Vennochi then named Hillary Clinton, Joe Lieberman, Mary Landrieu, Harold Ford, Claire McCaskill, Richard Daley, and Deval Patrick as aiders and abettors of the Republican –- manufactured “outrage,” criticizing these and other Democrats for their timidity in face of the diminished Republican machine. Much to my astonishment (I almost spit out my tea when I read this, so unexpected was this departure from her usual shtick), she also described as pathetic “their willingness to cut and run from their presidential nominee of just two years ago.”
Of course, this is still Joan Vennochi, and this is still the Globe, so her column still managed to work in her familiar snarky asides about Kerry, describing him as a “sad figure in American politics”, not only because he “lost” (a highly debatable point in my opinion, but that’s another story), but also because “he views today’s controversies through the prism of his failed presidential campaign”. Phrases like “Bush’s vanquished opponent”, scoldings about the need to look “ahead, not back” laced her further musings.
Well, she’s right about the Democrats, but she is wrong about Kerry. It’s Joan Vennochi, not Kerry, who perversely views today’s controversies, and especially John Kerry, through the prism of past history and past campaigns. “Sad figure?” “Vanquished?” “Looking back?” That’s not what I see.
Look at Kerry’s press conference this week after the over-hyped gaffe, his eyes blazing in angry eloquence. Review his crosscountry travel over the last year (was it 30 states? 34? 40?), fund-raising ($12-14 million by my reckoning) and campaigning tirelessly for candidates, local and national, known and unknown, supporting them early on, when the moral and financial support mattered most. (Don’t believe me? Ask Patrick Murphy, ask Joe Sestak, or Jim Webb, or the other 9 or 10 vets he’s supported from primary season on. Ask Casey, or Maria Cantwell, or McCaskill , or the many other national and local candidates he’s supported in the general election.)

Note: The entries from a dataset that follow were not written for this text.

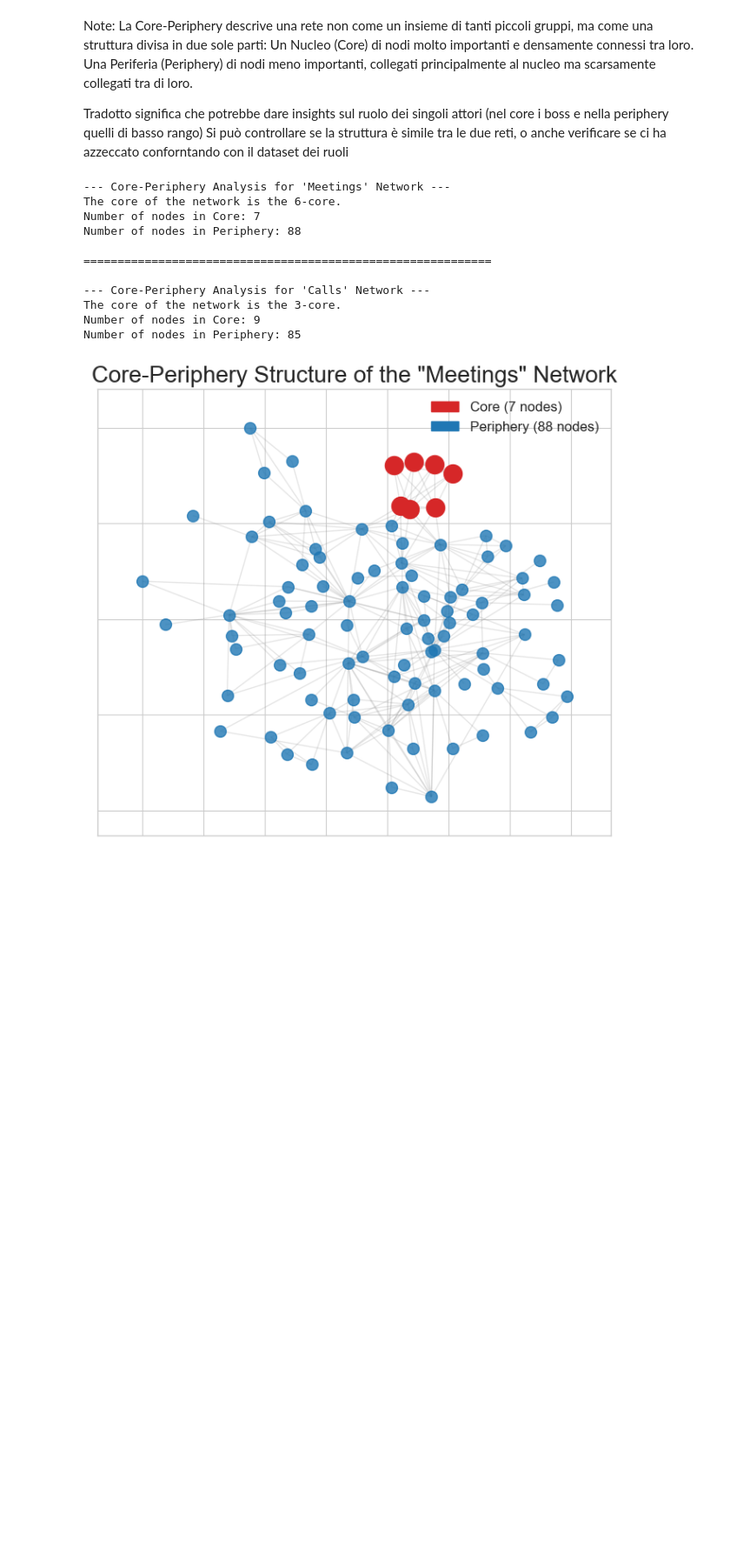
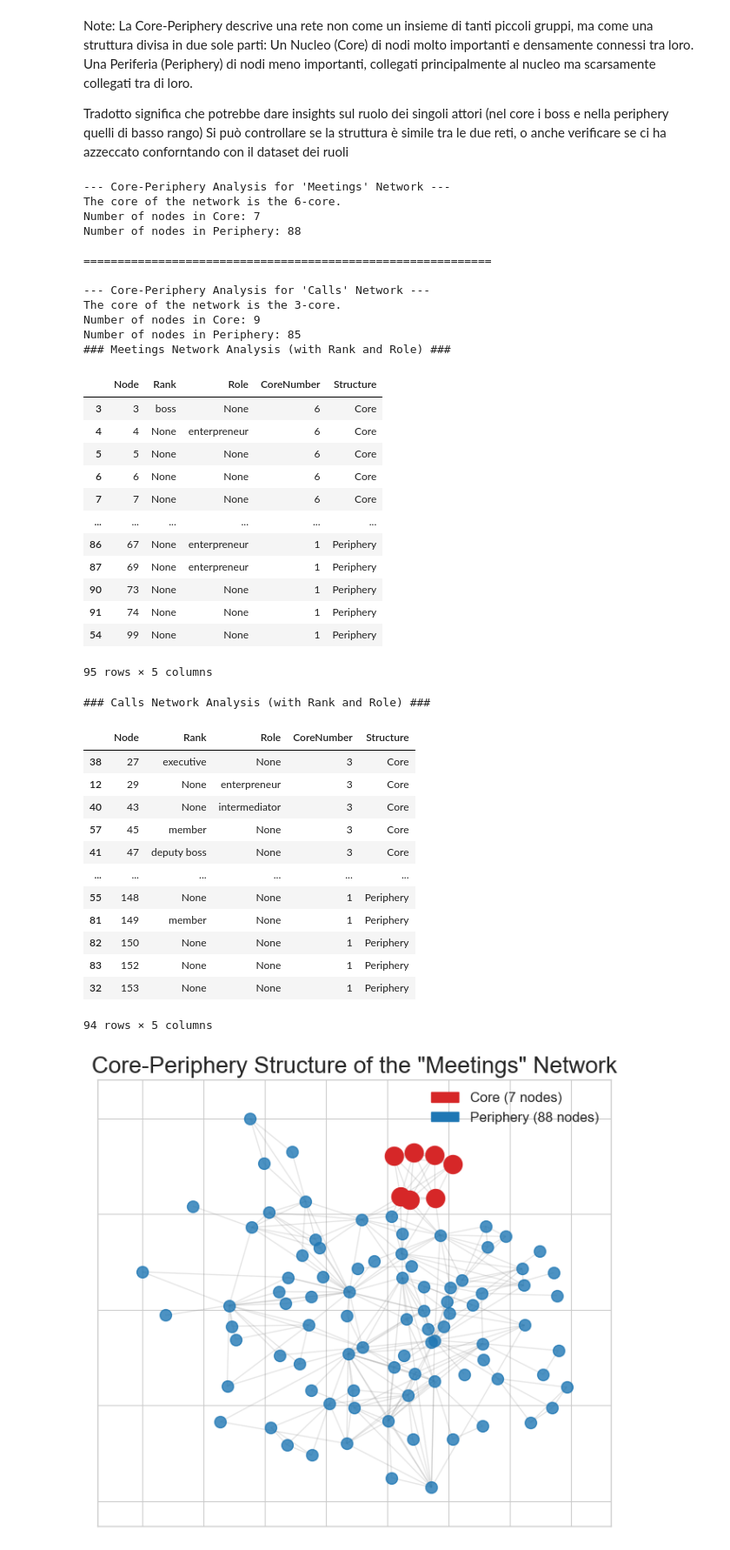
Before and after one commit to Lasagnos/SNProject, a Jupyter notebook: Project.ipynb, the cells around one changed output. Shown at 87% size. Drawn from its saved outputs; the diff is of its cells as text; code cells hidden in the pictures; blank space fills up the shorter version.

```diff
--- a/Project.ipynb
+++ b/Project.ipynb
@@ -1183,7 +1184,10 @@ Si può controllare se la struttura è simile tra le due reti, o anche verificar
 # DEBUG Calculate the core number for each node and identifies the core/periphery structure
 
 def analyze_core_periphery(G, network_name):
-
+    """
+    Analyzes the core-periphery structure of a graph and enriches the output
+    with the 'Rank' and 'Role' attributes of each node.
+    """
     if nx.is_empty(G):
         print(f"Graph '{network_name}' is empty.")
         return None
@@ -1191,42 +1195,89 @@ def analyze_core_periphery(G, network_name):
     # Calculate the core number for each node
     core_numbers = nx.core_number(G)
 
-    # Find the maximum core number, which defines our core
+    # Find the maximum core number
     max_core_number = max(core_numbers.values())
 
     # Create a DataFrame
     df = pd.DataFrame(core_numbers.items(), columns=['Node', 'CoreNumber'])
 
+    # --- ARRICCHIMENTO CON RANK E ROLE ---
+    # 1. Crea i dizionari di mappatura per Rank e Role
+    node_ranks = {node: G.nodes[node].get('Rank', 'Unknown') for node in G.nodes()}
+    node_roles = {node: G.nodes[node].get('Role', 'Unknown') for node in G.nodes()} # Aggiunto
+
+    # 2. Aggiungi le nuove colonne al DataFrame
+    df['Rank'] = df['Node'].map(node_ranks)
+    df['Role'] = df['Node'].map(node_roles) # Aggiunto
+    # --- FINE ARRICCHIMENTO ---
+
     # Classify nodes as 'Core' or 'Periphery'
     df['Structure'] = df['CoreNumber'].apply(lambda x: 'Core' if x == max_core_number else 'Periphery')
 
+    # Riordina le colonne per una migliore leggibilità
+    df = df[['Node', 'Rank', 'Role', 'CoreNumber', 'Structure']]
+
+    # Ordina il DataFrame
     df = df.sort_values(by=['CoreNumber', 'Node'], ascending=[False, True])
 
     print(f"--- Core-Periphery Analysis for '{network_name}' Network ---")
     print(f"The core of the network is the {max_core_number}-core.")
     print("Number of nodes in Core:", len(df[df['Structure'] == 'Core']))
     print("Number of nodes in Periphery:", len(df[df['Structure'] == 'Periphery']))
 
-
-
     return df
 
-# Analysis execution
+# Esecuzione dell'analisi con la funzione aggiornata
 df_core_meetings = analyze_core_periphery(G_meetings, "Meetings")
 print("\n" + "="*60 + "\n")
 df_core_calls = analyze_core_periphery(G_calls, "Calls")
+
+# Visualizza i risultati per verificare
+print("### Meetings Network Analysis (with Rank and Role) ###")
+display(df_core_meetings)
+
+print("\n### Calls Network Analysis (with Rank and Role) ###")
+display(df_core_calls)
 # %% [output]
 --- Core-Periphery Analysis for 'Meetings' Network ---
 The core of the network is the 6-core.
 Number of nodes in Core: 7
 Number of nodes in Periphery: 88
 
 ============================================================
 
 --- Core-Periphery Analysis for 'Calls' Network ---
 The core of the network is the 3-core.
 Number of nodes in Core: 9
 Number of nodes in Periphery: 85
+### Meetings Network Analysis (with Rank and Role) ###
+|  | Node | Rank | Role | CoreNumber | Structure |
+| 3 | 3 | boss | None | 6 | Core |
+| 4 | 4 | None | enterpreneur | 6 | Core |
+| 5 | 5 | None | None | 6 | Core |
+| 6 | 6 | None | None | 6 | Core |
+| 7 | 7 | None | None | 6 | Core |
+| ... | ... | ... | ... | ... | ... |
+| 86 | 67 | None | enterpreneur | 1 | Periphery |
+| 87 | 69 | None | enterpreneur | 1 | Periphery |
+| 90 | 73 | None | None | 1 | Periphery |
+| 91 | 74 | None | None | 1 | Periphery |
+| 54 | 99 | None | None | 1 | Periphery |
+95 rows × 5 columns
+### Calls Network Analysis (with Rank and Role) ###
+|  | Node | Rank | Role | CoreNumber | Structure |
+| 38 | 27 | executive | None | 3 | Core |
+| 12 | 29 | None | enterpreneur | 3 | Core |
+| 40 | 43 | None | intermediator | 3 | Core |
+| 57 | 45 | member | None | 3 | Core |
+| 41 | 47 | deputy boss | None | 3 | Core |
+| ... | ... | ... | ... | ... | ... |
+| 55 | 148 | None | None | 1 | Periphery |
+| 81 | 149 | member | None | 1 | Periphery |
+| 82 | 150 | None | None | 1 | Periphery |
+| 83 | 152 | None | None | 1 | Periphery |
+| 32 | 153 | None | None | 1 | Periphery |
+94 rows × 5 columns
 # %%
 # Plot the core-periphery structure of the network
 def plot_core_periphery(G, df_core, network_name):
```
Also changed, not shown: parts of 2 cells of this notebook.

Listen to his courageous voice in the Senate, speaking up against Alito, against torture, against Iraq, defending our Constitution at a time when most of his Democratic colleagues chose to remain silent. Listen to any one of his fiery speeches this year at Faneuil Hall: eloquent defenses of patriotism and the right to dissent, thoughtful plans for health care, brilliant, innovative ideas on energy. Hear his moving, personal speech on cancer to the Lance Armstrong summit last month, and watch his fluent, funny, strong interviews on Bill Maher, and a run of political talk shows. Witness his quiet help for veterans and veterans’families, helping homeless veterans, attending memorial services, caring for grieving families, all without media attention.
Joan Vennochi said that the Democratic Party needed a standard bearer. Well, there is one. That standard bearer is right there in her hometown: her very own senator, John Kerry. Sen. Kerry is a standard bearer for moral courage, patriotism, vision, and integrity, for both the Democrats, and the country. For the sake of the Democratic Party, and especially our country, it’s about time that we gave John Kerry the credit he so eminently deserves.